Not very many Division I schools outside of NDSU and the University of North Dakota make their way to that area of the world or have the time and resources to research the small-town North Dakota recruits, with the University of Wyoming being the exception. Certainly, former NDSU head coach Craig Bohl, now the Wyoming head coach, knows the recruiting value and work habits of small-town North Dakota players. The Cowboys got a commitment from Dustin Weeks of Westhope-Newburg-Glenburn High School, located north of Minot-the first North Dakota recruit Bohl has gotten to Wyoming.

"I hope it remains a secret as long as we can make it a secret," Hedberg said. "Wyoming knows about the secret and we're trying to fight them off a bit. It's been good for us."

What all of these players have in common is something besides work ethic that is uncoachable: size.

Volson is 6-foot-4 and 305 pounds. Bacon is 6-5, 285; Plankers is 6-7, 321; Lechler is 6-7, 310; and Schoening is 6-4, 298 heading into his senior high school season. For the farm kids, that's a lot of muscle to handle anything big that comes their way.

"I think the coaches like that we come from North Dakota and we just happen to be a lot bigger up here, too," said Schoening, projected as a guard or center. "We just happen to be naturally bigger, a bunch of farm boys."

Schoening knew Volson and Bacon from playing basketball against them in high school and talked to them during the recruiting process. He said Wyoming contacted him, but he didn't take a campus visit.

Volson said he never envisioned himself as a Division I player because he was at a 9-man school. He grew up with people actually telling him that. So it was a surprise when the BIson contacted him after his junior year of high school.

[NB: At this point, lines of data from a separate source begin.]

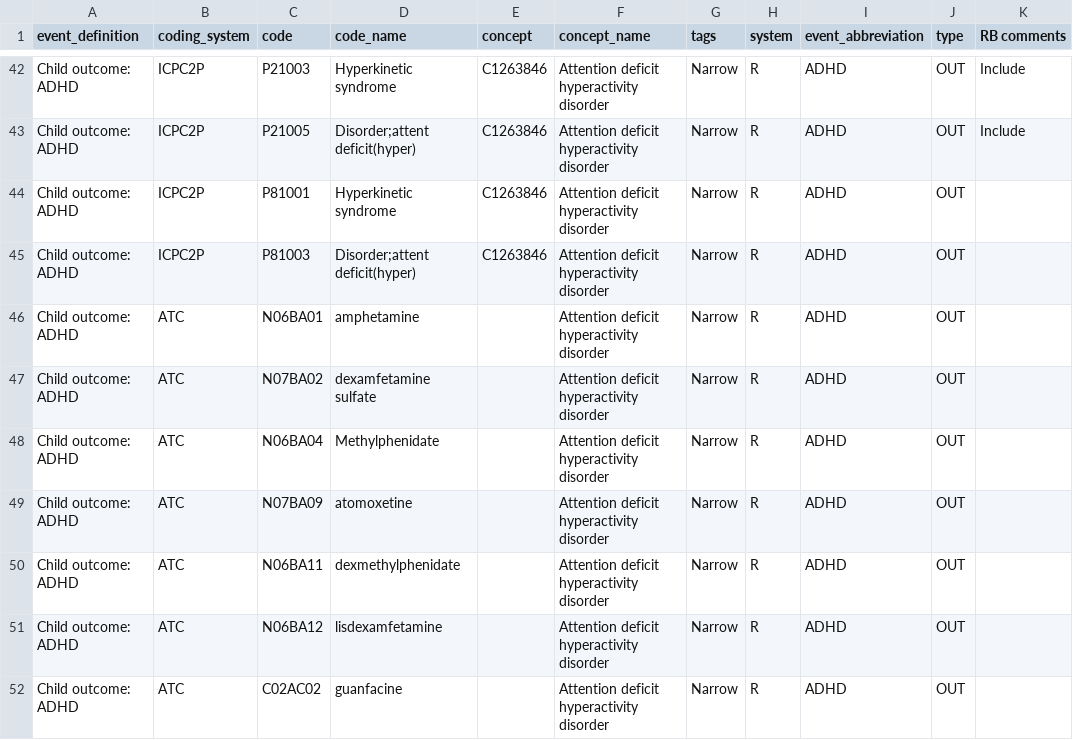
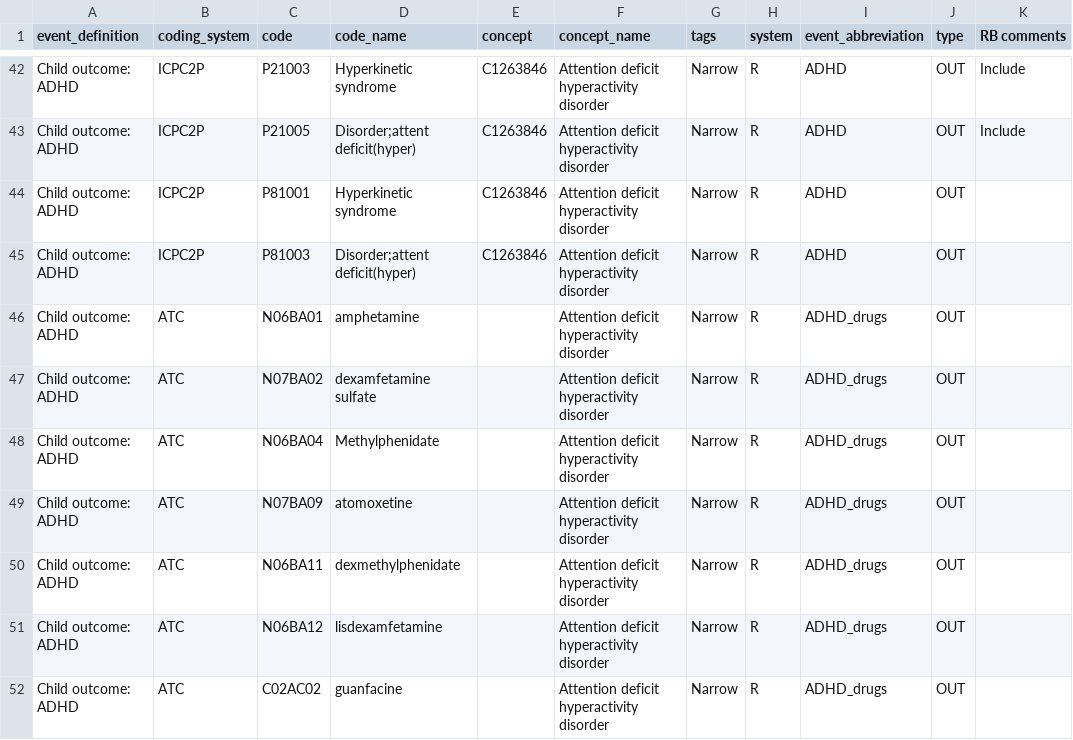
Before and after one commit to IMI-ConcePTION/D2_SSRI-SNRI, a CSV file: p_parameters/archive_parameters/DP2_ADHD_RB_reviewed_19-12_22.csv, drawn as a sheet; only a part is shown, gaps mark what is left out.

Commit message:
updated paramenters and conceptsests

```diff
--- a/p_parameters/archive_parameters/DP2_ADHD_RB_reviewed_19-12_22.csv
+++ b/p_parameters/archive_parameters/DP2_ADHD_RB_reviewed_19-12_22.csv
@@ -45,8 +45,8 @@ Child outcome: ADHD;ICPC2P;P81001;Hyperkinetic syndrome;C1263846;Attention defic
 Child outcome: ADHD;ICPC2P;P81003;"Disorder;attent deficit(hyper)";C1263846;Attention deficit hyperactivity disorder;Narrow;R;ADHD;OUT;;;;;;;;;;;;;;;;
-Child outcome: ADHD;ATC;N06BA01;amphetamine;;Attention deficit hyperactivity disorder;Narrow;R;ADHD;OUT;;;;;;;;;;;;;;;;
-Child outcome: ADHD;ATC;N07BA02;dexamfetamine sulfate;;Attention deficit hyperactivity disorder;Narrow;R;ADHD;OUT;;;;;;;;;;;;;;;;
-Child outcome: ADHD;ATC;N06BA04;Methylphenidate;;Attention deficit hyperactivity disorder;Narrow;R;ADHD;OUT;;;;;;;;;;;;;;;;
-Child outcome: ADHD;ATC;N07BA09;atomoxetine;;Attention deficit hyperactivity disorder;Narrow;R;ADHD;OUT;;;;;;;;;;;;;;;;
-Child outcome: ADHD;ATC;N06BA11;dexmethylphenidate;;Attention deficit hyperactivity disorder;Narrow;R;ADHD;OUT;;;;;;;;;;;;;;;;
-Child outcome: ADHD;ATC;N06BA12;lisdexamfetamine;;Attention deficit hyperactivity disorder;Narrow;R;ADHD;OUT;;;;;;;;;;;;;;;;
-Child outcome: ADHD;ATC;C02AC02;guanfacine;;Attention deficit hyperactivity disorder;Narrow;R;ADHD;OUT;;;;;;;;;;;;;;;;
+Child outcome: ADHD;ATC;N06BA01;amphetamine;;Attention deficit hyperactivity disorder;Narrow;R;ADHD_drugs;OUT;;;;;;;;;;;;;;;;
+Child outcome: ADHD;ATC;N07BA02;dexamfetamine sulfate;;Attention deficit hyperactivity disorder;Narrow;R;ADHD_drugs;OUT;;;;;;;;;;;;;;;;
+Child outcome: ADHD;ATC;N06BA04;Methylphenidate;;Attention deficit hyperactivity disorder;Narrow;R;ADHD_drugs;OUT;;;;;;;;;;;;;;;;
+Child outcome: ADHD;ATC;N07BA09;atomoxetine;;Attention deficit hyperactivity disorder;Narrow;R;ADHD_drugs;OUT;;;;;;;;;;;;;;;;
+Child outcome: ADHD;ATC;N06BA11;dexmethylphenidate;;Attention deficit hyperactivity disorder;Narrow;R;ADHD_drugs;OUT;;;;;;;;;;;;;;;;
+Child outcome: ADHD;ATC;N06BA12;lisdexamfetamine;;Attention deficit hyperactivity disorder;Narrow;R;ADHD_drugs;OUT;;;;;;;;;;;;;;;;
+Child outcome: ADHD;ATC;C02AC02;guanfacine;;Attention deficit hyperactivity disorder;Narrow;R;ADHD_drugs;OUT;;;;;;;;;;;;;;;;
```
Also changed, not shown: 2 other files.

His father, Ralph Volson, owns a construction company called R V Enterprises, but agriculture isn't far from Tanner's blood. The family lives on a farmyard. Ralph grew up on a farm and Tanner has an aunt, uncle, grandmother and grandfather who are all farmers.

"I've learned that there's always work to be done," Tanner said. "You wake up and you work. You don't take what you don't earn."

It's that mentality that seems to naturally fit the offensive linemen mode at NDSU, which runs a West Coast offense that prides itself on power football.

"The hours here are sun up to sun down," Volson said. "I'm used to that. That's the way we did it at home. You wake up, go outside and work and you don't go back inside until it's dark out. That helped me here because some of the guys weren't used to that. It's normal for me to wake up early and go to bed late."

It didn't take Bison offensive line coach Conor Riley to realize that. When Volson checked into Bison fall practice last year-his first day on campus-Riley made a joke that Volson's father gave him the day off because of the long drive to Fargo.

Well, not really.

"He tells me, 'No, he had me up at 4:30 in the morning,'" Riley said, "'worked for four hours, ate lunch, hopped in the car and drove to Fargo.' So I said, 'Shoot, you're going to be on vacation the next 2½ weeks because we're going to let you sleep in until 6 or 6:30 in the morning.' That's the kid I want."

Riley is the coach who basically has to start from scratch when kids like Volson get to Fargo. Small-town football players usually don't get the luxury of having multiple assistant coaches that are able to specialize in a particular position.

That can also work to NDSU's advantage. Instead of taking a talented high school recruit and molding him into the mentality of a college football player, it's often the other way around.

"That's why our camps are so huge in the evaluation process," Riley said, "because the intangibles that I believe it takes to play at North Dakota State so often outweigh the measurables. And in college football today, that's what a lot of people miss. How much does he care? How important is football to him? Do they love football? A big difference in today's society with social media and everything else they do is, 'Do they love football or do they love being recruited?' Because I want the young man that loves football."